WORK REQUEST.
Scan the data for "cells" and copy the lines it appears in.

Change detection outputs
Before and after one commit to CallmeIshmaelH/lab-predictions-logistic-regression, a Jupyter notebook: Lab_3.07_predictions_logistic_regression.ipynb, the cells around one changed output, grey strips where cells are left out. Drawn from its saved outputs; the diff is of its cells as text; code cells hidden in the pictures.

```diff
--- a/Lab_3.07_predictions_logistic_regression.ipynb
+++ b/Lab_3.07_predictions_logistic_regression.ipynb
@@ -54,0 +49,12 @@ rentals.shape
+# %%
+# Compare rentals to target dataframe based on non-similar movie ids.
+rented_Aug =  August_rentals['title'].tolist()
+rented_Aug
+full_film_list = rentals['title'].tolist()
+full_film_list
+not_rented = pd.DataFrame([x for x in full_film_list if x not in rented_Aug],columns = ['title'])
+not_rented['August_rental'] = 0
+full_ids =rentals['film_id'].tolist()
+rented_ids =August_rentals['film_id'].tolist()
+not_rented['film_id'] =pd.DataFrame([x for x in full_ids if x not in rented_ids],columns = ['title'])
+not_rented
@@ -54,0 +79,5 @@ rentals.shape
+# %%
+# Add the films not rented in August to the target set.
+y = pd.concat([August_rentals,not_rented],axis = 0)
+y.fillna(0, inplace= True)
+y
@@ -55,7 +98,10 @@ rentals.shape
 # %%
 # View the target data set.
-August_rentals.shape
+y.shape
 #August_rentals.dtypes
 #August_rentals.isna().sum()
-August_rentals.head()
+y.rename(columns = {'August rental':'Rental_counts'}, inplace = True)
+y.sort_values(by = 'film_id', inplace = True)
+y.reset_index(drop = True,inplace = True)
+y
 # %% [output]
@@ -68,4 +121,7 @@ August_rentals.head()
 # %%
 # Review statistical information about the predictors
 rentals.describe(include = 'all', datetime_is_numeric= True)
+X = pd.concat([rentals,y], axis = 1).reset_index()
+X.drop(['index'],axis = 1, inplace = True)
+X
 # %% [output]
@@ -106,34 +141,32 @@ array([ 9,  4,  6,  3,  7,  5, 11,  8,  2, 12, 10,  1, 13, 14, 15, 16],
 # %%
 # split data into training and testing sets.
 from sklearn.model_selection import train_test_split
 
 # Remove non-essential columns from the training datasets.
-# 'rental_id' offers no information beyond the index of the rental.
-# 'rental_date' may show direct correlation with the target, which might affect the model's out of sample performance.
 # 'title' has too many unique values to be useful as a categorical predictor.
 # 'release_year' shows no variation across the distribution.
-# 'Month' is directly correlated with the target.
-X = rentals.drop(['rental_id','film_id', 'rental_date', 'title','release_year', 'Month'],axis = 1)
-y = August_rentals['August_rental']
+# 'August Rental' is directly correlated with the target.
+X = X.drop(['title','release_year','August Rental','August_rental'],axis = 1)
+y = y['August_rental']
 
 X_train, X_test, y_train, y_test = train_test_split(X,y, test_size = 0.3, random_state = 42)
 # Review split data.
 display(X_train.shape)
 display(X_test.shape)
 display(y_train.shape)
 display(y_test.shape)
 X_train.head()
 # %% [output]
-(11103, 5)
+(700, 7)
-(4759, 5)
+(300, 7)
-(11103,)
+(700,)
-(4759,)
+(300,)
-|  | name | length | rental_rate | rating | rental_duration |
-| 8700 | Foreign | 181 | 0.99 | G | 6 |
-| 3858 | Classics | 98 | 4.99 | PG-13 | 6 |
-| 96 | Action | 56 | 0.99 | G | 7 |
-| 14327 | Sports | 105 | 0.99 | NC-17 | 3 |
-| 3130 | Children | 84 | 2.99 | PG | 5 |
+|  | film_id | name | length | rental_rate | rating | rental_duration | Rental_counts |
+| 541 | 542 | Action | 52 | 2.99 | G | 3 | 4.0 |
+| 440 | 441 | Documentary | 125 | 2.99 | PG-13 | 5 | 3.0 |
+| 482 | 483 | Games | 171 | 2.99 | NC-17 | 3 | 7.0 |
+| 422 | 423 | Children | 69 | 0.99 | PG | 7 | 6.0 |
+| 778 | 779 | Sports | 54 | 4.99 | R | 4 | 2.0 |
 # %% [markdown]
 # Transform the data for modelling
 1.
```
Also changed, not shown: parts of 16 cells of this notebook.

ANSWER TO THE EXERCISE.
Before and after one commit to CallmeIshmaelH/lab-predictions-logistic-regression, a Jupyter notebook: Lab_3.07_predictions_logistic_regression.ipynb, the cells around one changed output, grey strips where cells are left out. Drawn from its saved outputs; the diff is of its cells as text; code cells hidden in the pictures.
Also changed, not shown: parts of 16 cells of this notebook.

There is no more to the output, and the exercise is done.